Once the part of the company that deals with the logistics of creating the release (recording, mastering, packaging) finishes that stage of the process, the release master is then sent to separate regional branches of the record company for manufacturing. These regional offices are likely to be in different countries or territories around the world. The master package will include the audio and any artwork required to replicate the release during manufacturing. One of the main benefits of doing it this way, rather than just shipping imports, is that costs are kept down by manufacturing close to where the item will be sold, rather than shipping container loads of releases around the world.
If the record company doesn't have a branch in a particular territory, it may license the release to another company in that territory, and they will arrange the manufacturing and distribution of the release. This company could be a record label (and associated brand), or it could be a distributor, manufacturer, or any other company that has the ability to organize the manufacturing and distribution of the release.
Usually, each separate branch of the chain will include their name on the release, as well as the label (brand) name. Also, manufacturers and distributors may be mentioned on the release artwork.
These releases are the hardest to catalog clearly on Discogs. The most factual method is to list the record company regional branch, licensee, or other entity as well as the label (brand) on the release.
4.12.4. This is a model for digital releases - MP3s, WAVs, AACs, etc. as sold at online shops such as iTunes, Beatport, Juno, etc.
It is apparent that the structure is similar to the major label release structure above. However, there are a number of differences. The label / record company have a much smaller role, and the (online) distributor and (online) shops a much larger one.
The digital distributor can also act as a record company / label and publisher.
There is no manufacturing.

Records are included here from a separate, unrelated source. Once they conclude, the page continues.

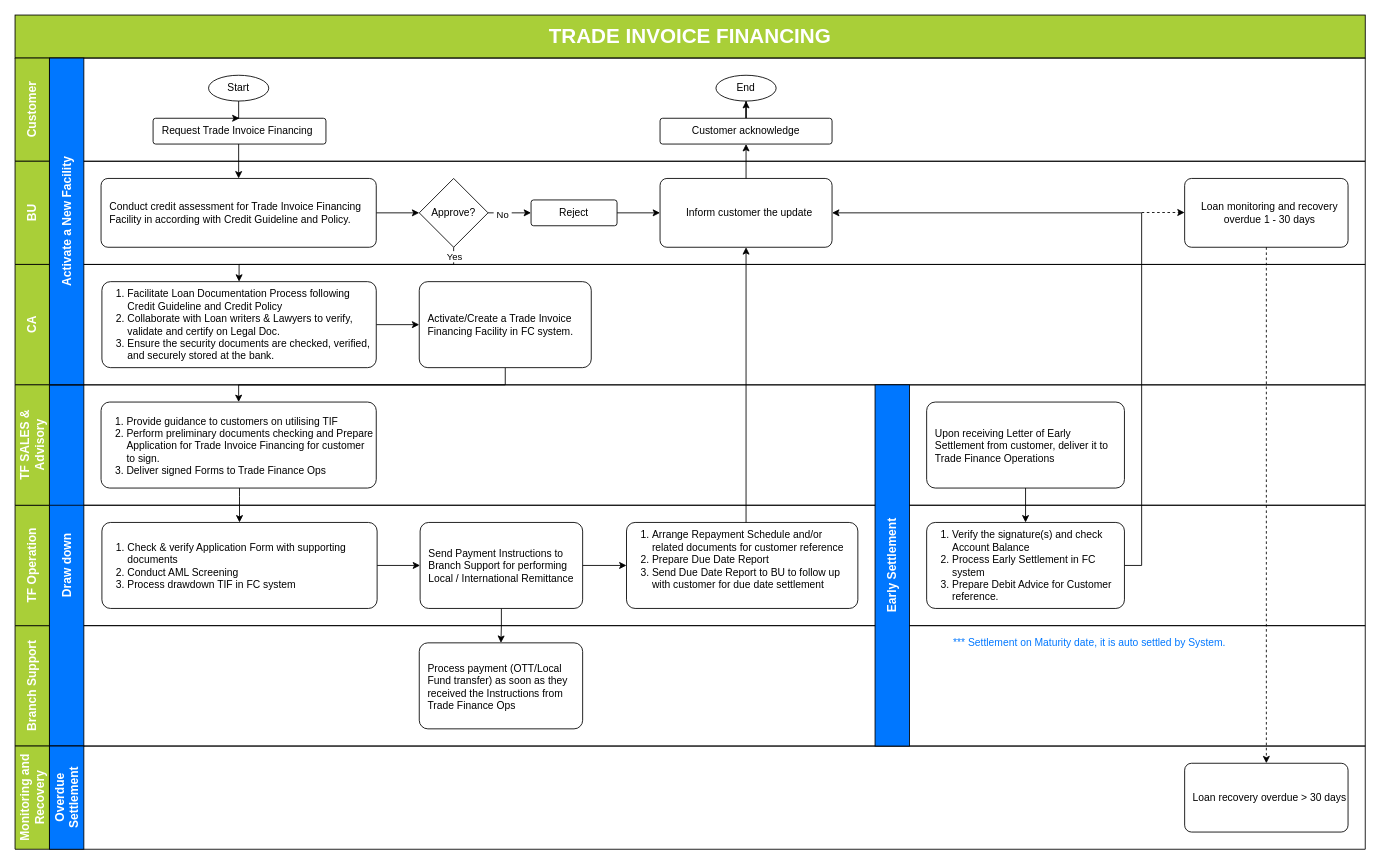
This is Trade Invoice Financing.drawio from kirikroem/brainleader, a draw.io file, before an edit. Source tidied: cells renumbered, new cells numbered last; positions are measured from the earlier drawing's top-left corner, leaving out a move shared by most shapes. Both pictures are drawn from the tidied source at 86%, with x=0, y=0 at pixel (-114, 15).
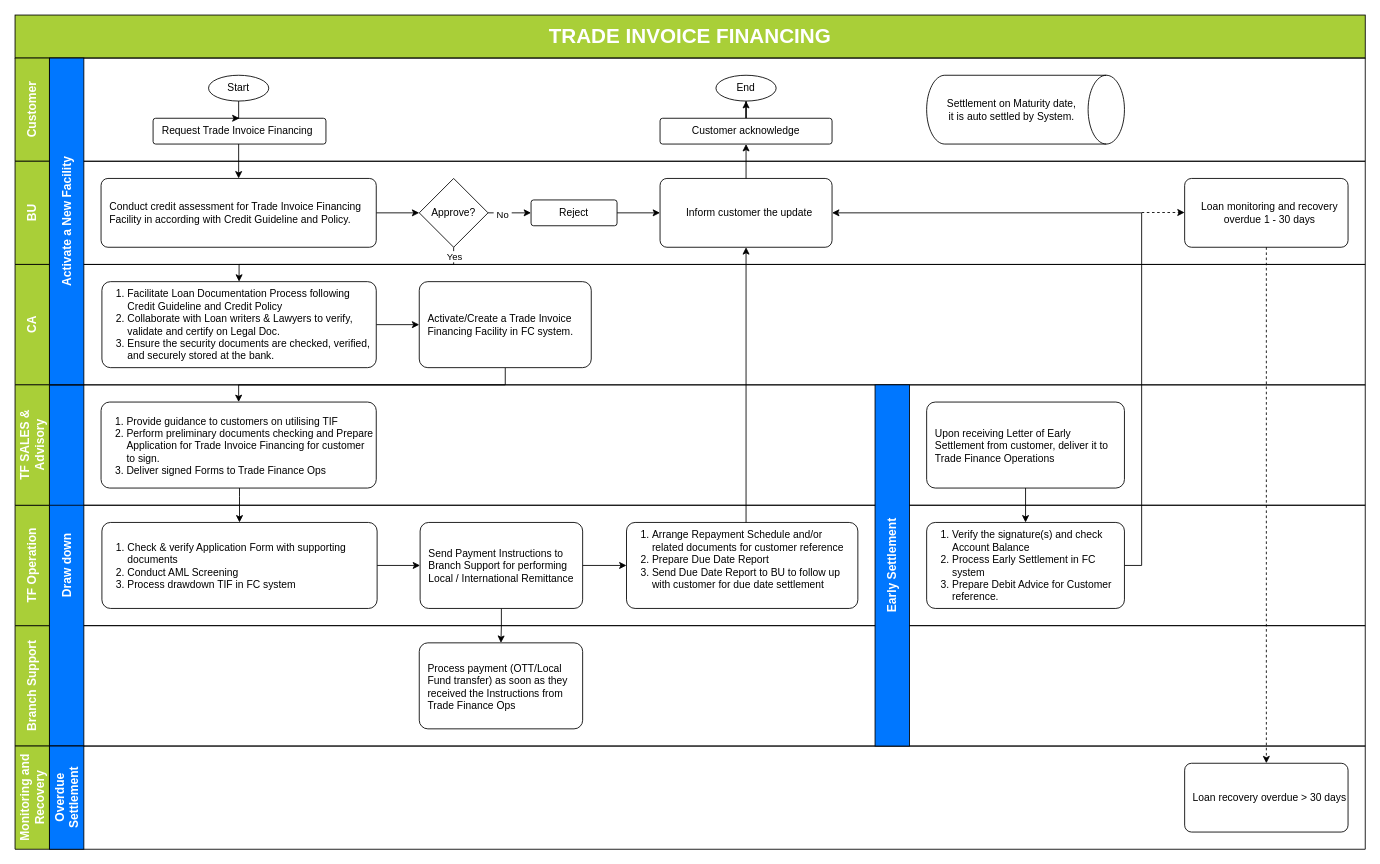
After the change.

Unchanged cells that the change refers to:
```xml
<mxCell id="2" value="&lt;span style=&quot;font-size: 14px;&quot;&gt;Branch Support&lt;/span&gt;" style="swimlane;horizontal=0;whiteSpace=wrap;html=1;startSize=40;fillColor=#A9CF38;fontColor=#FFFFFF;" parent="1" vertex="1">
  <mxGeometry x="150" y="710" width="1570" height="140" as="geometry" />
</mxCell>
<mxCell id="24" value="&lt;span style=&quot;font-size: 14px;&quot;&gt;Customer&lt;/span&gt;" style="swimlane;horizontal=0;whiteSpace=wrap;html=1;startSize=40;fillColor=#A9CF38;fontColor=#FFFFFF;" parent="1" vertex="1">
  <mxGeometry x="150" y="50" width="1570" height="120" as="geometry" />
</mxCell>
```

What changed in the source:
```diff
@@
-    <mxCell id="3" value="*** Settlement on Maturity date, it is auto settled by System." style="text;html=1;align=right;verticalAlign=middle;whiteSpace=wrap;rounded=0;fontColor=#0077FF;" parent="2" vertex="1">
-      <mxGeometry x="1060" width="350" height="40" as="geometry" />
-    </mxCell>
@@
+    <mxCell id="55" value="&lt;span style=&quot;text-align: right;&quot;&gt;Settlement on Maturity date,&lt;/span&gt;&lt;div&gt;&lt;span style=&quot;text-align: right;&quot;&gt;it is auto settled by System.&lt;/span&gt;&lt;/div&gt;" style="strokeWidth=1;html=1;shape=mxgraph.flowchart.direct_data;whiteSpace=wrap;fontColor=#000000;spacingRight=40;spacingLeft=8;" parent="24" vertex="1">
+      <mxGeometry x="1060" y="20" width="230" height="80" as="geometry" />
+    </mxCell>
```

The digital file is passed down the chain in various stages of preparation for sale. The final version of the file only comes into being once it is encoded, which is often done by the online shop.